Your assignment: Every entry below should be returned exactly as it appears, with pictures left out.

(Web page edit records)
= = =
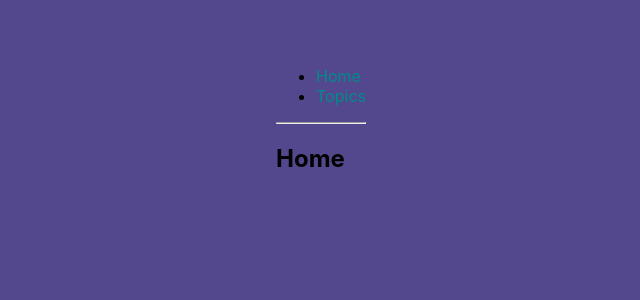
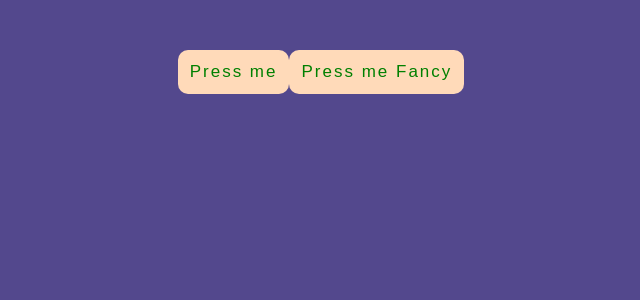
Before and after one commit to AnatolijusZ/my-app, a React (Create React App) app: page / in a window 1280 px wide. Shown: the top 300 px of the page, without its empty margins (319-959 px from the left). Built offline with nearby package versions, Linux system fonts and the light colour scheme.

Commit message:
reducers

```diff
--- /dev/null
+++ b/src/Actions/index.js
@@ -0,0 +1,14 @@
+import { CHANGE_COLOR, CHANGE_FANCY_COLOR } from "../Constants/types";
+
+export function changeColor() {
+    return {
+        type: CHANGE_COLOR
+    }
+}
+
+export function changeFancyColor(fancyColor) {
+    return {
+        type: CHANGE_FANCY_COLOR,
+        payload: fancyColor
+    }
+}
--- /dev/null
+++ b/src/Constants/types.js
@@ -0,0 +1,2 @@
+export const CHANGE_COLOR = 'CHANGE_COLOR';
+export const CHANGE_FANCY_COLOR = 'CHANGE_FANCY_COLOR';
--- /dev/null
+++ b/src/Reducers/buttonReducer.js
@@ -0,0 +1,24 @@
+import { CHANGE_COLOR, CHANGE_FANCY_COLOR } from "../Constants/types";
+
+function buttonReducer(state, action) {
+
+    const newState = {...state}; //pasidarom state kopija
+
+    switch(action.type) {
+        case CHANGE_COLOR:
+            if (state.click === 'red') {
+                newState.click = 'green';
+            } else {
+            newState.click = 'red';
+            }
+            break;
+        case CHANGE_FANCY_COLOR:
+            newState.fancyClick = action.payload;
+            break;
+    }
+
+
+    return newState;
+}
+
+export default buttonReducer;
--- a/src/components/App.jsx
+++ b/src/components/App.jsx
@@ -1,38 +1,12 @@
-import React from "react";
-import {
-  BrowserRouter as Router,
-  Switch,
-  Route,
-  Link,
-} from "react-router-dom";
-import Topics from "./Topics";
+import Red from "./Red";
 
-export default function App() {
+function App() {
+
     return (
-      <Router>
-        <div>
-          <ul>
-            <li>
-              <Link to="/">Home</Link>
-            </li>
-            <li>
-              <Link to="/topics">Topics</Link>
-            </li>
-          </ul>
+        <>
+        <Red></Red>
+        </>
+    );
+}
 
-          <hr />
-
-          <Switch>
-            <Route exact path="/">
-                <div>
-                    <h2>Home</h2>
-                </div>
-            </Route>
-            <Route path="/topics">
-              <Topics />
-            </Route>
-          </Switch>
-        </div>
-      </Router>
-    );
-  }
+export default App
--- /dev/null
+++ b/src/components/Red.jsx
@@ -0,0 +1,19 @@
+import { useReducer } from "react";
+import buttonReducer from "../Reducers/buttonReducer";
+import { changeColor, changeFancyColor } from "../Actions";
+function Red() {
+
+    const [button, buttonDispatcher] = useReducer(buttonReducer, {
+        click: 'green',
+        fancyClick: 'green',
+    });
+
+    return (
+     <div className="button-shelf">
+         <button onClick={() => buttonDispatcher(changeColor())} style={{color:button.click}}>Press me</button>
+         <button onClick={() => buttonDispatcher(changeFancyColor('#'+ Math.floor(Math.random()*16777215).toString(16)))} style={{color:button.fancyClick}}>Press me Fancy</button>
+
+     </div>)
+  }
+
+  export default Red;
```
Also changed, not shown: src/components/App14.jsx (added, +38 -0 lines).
= = =
Response box:
Before and after one commit to AnatolijusZ/my-app, a React (Create React App) app: page / in a window 1280 px wide. Shown: the top 300 px of the page, without its empty margins (319-959 px from the left). Built offline with nearby package versions, Linux system fonts and the light colour scheme.

Commit message:
reducers

```diff
--- /dev/null
+++ b/src/Actions/index.js
@@ -0,0 +1,14 @@
+import { CHANGE_COLOR, CHANGE_FANCY_COLOR } from "../Constants/types";
+
+export function changeColor() {
+    return {
+        type: CHANGE_COLOR
+    }
+}
+
+export function changeFancyColor(fancyColor) {
+    return {
+        type: CHANGE_FANCY_COLOR,
+        payload: fancyColor
+    }
+}
--- /dev/null
+++ b/src/Constants/types.js
@@ -0,0 +1,2 @@
+export const CHANGE_COLOR = 'CHANGE_COLOR';
+export const CHANGE_FANCY_COLOR = 'CHANGE_FANCY_COLOR';
--- /dev/null
+++ b/src/Reducers/buttonReducer.js
@@ -0,0 +1,24 @@
+import { CHANGE_COLOR, CHANGE_FANCY_COLOR } from "../Constants/types";
+
+function buttonReducer(state, action) {
+
+    const newState = {...state}; //pasidarom state kopija
+
+    switch(action.type) {
+        case CHANGE_COLOR:
+            if (state.click === 'red') {
+                newState.click = 'green';
+            } else {
+            newState.click = 'red';
+            }
+            break;
+        case CHANGE_FANCY_COLOR:
+            newState.fancyClick = action.payload;
+            break;
+    }
+
+
+    return newState;
+}
+
+export default buttonReducer;
--- a/src/components/App.jsx
+++ b/src/components/App.jsx
@@ -1,38 +1,12 @@
-import React from "react";
-import {
-  BrowserRouter as Router,
-  Switch,
-  Route,
-  Link,
-} from "react-router-dom";
-import Topics from "./Topics";
+import Red from "./Red";
 
-export default function App() {
+function App() {
+
     return (
-      <Router>
-        <div>
-          <ul>
-            <li>
-              <Link to="/">Home</Link>
-            </li>
-            <li>
-              <Link to="/topics">Topics</Link>
-            </li>
-          </ul>
+        <>
+        <Red></Red>
+        </>
+    );
+}
 
-          <hr />
-
-          <Switch>
-            <Route exact path="/">
-                <div>
-                    <h2>Home</h2>
-                </div>
-            </Route>
-            <Route path="/topics">
-              <Topics />
-            </Route>
-          </Switch>
-        </div>
-      </Router>
-    );
-  }
+export default App
--- /dev/null
+++ b/src/components/Red.jsx
@@ -0,0 +1,19 @@
+import { useReducer } from "react";
+import buttonReducer from "../Reducers/buttonReducer";
+import { changeColor, changeFancyColor } from "../Actions";
+function Red() {
+
+    const [button, buttonDispatcher] = useReducer(buttonReducer, {
+        click: 'green',
+        fancyClick: 'green',
+    });
+
+    return (
+     <div className="button-shelf">
+         <button onClick={() => buttonDispatcher(changeColor())} style={{color:button.click}}>Press me</button>
+         <button onClick={() => buttonDispatcher(changeFancyColor('#'+ Math.floor(Math.random()*16777215).toString(16)))} style={{color:button.fancyClick}}>Press me Fancy</button>
+
+     </div>)
+  }
+
+  export default Red;
```
Also changed, not shown: src/components/App14.jsx (added, +38 -0 lines).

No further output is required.